#1 All Current Estate Planning Documents

This includes any trusts, wills, Advance Healthcare Directives, Powers of Attorney, and other supporting documents. If your documents have been replaced, you may want to destroy old versions to prevent confusion as to which is the controlling document.

#2 Burial Plan Information

If you’ve arranged for a pre-paid burial or cremation ahead of time, your Successor Trustee needs to know where to find those documents. Keep a copy of any related documents in your Estate Planning file for easy access. If you haven’t done much planning for your passing yet but would like to learn more about your options, check out our “Preparing for Death from A to Z” webinar video.

Important note for families of Veterans: In order for a veteran to be buried at a military cemetery, the family needs to present the veteran’s discharge papers (DD 214). Keep a copy in your file.

#3 Up-to-date Schedule “A”

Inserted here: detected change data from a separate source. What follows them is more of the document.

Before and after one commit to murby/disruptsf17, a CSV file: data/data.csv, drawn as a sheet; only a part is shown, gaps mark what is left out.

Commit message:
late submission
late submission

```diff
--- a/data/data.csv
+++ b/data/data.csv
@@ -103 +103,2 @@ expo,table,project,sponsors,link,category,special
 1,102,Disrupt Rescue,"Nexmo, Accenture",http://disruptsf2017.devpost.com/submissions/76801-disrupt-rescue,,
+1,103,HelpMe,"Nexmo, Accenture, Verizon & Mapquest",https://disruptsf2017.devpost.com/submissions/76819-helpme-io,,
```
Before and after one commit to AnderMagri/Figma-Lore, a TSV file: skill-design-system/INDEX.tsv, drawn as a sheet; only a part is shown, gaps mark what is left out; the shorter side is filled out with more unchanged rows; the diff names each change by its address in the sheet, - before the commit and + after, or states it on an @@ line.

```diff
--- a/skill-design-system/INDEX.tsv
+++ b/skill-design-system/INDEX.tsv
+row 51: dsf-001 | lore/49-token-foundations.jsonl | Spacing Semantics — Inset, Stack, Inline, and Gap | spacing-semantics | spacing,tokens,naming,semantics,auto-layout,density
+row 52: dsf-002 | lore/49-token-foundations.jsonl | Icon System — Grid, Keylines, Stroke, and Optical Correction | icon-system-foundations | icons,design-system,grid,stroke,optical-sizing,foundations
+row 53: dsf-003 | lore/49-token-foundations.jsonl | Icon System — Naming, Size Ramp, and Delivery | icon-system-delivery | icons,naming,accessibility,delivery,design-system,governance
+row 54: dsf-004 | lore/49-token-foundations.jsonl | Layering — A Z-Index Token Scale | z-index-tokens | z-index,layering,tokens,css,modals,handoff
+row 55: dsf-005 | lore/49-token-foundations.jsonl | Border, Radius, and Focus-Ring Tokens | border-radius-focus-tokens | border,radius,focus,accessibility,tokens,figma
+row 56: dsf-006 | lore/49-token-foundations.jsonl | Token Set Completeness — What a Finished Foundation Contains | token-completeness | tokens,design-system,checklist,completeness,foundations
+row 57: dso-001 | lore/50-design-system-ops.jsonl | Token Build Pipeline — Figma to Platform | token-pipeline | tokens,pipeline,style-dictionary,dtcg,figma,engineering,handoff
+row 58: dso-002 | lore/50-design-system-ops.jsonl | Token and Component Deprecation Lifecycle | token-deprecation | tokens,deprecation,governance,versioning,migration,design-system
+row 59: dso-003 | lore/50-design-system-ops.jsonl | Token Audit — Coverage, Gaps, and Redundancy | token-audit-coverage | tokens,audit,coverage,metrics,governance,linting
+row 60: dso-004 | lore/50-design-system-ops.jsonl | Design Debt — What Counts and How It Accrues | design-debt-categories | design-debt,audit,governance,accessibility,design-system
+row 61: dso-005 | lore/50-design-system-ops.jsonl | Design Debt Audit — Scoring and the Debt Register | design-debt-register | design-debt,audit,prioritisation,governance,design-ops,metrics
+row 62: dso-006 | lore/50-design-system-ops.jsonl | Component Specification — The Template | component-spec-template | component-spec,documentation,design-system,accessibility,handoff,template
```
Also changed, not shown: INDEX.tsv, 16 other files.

Clients who created a living trust should also have created a Schedule of Assets at that time. Every 5 years or so, you should update your Schedule “A” and put a copy in your Estate Planning file.  This provides your Successor Trustee with a useful snapshot of your estate assets and makes it easier to track them down after your death. You can download a free blank Schedule “A” on our Client Resources page.

Also on our Client Resources page, you can find an Online Subscription template where you can list services and subscriptions you have that are direct debited from your bank accounts and credit cards. This will help your Successor Trustee know to cancel the services when you’re gone.

#4 Copies of Tax Documents

Keep these in case of an audit. Consult with a CPA concerning how long to keep these documents, but 7 years is usually a safe bet.

#5 House Instructions

House instructions should explain the alarm system, sprinkler system, gas and water shut-off valves, the keys to open the garage door if the electric opener fails, etc.

#6 Information about any safes/safe deposit boxes or other storage units

This should include a list of contents and how the unit can be accessed.

#7 P.O. Box Information

Don’t forget to include the location and key!

#8 Medical History Information on Allergies, Prescriptions, and Medical History

Information on your medical history, including allergies and prescriptions, can come in handy if you end up in the hospital.

#9 Any Life Insurance Policies or Retirement Plans

Be sure to include paperwork from the military or former jobs.

#10 A Letter of Instruction

A Letter of Instruction explains many of the minor details that aren’t typically included in a Living Trust, such as who will inherit your personal property, and much more.

One final note: Make sure your file is kept either at your Estate Planning attorney’s office or in a secure place where your Successor Trustee can find it.

Daniel Hunt

Daniel Hunt is lead attorney and owner at Law Offices of Daniel Hunt. He is also a California State Bar Certified Legal Specialist in Estate Planning, Trusts & Probate Law.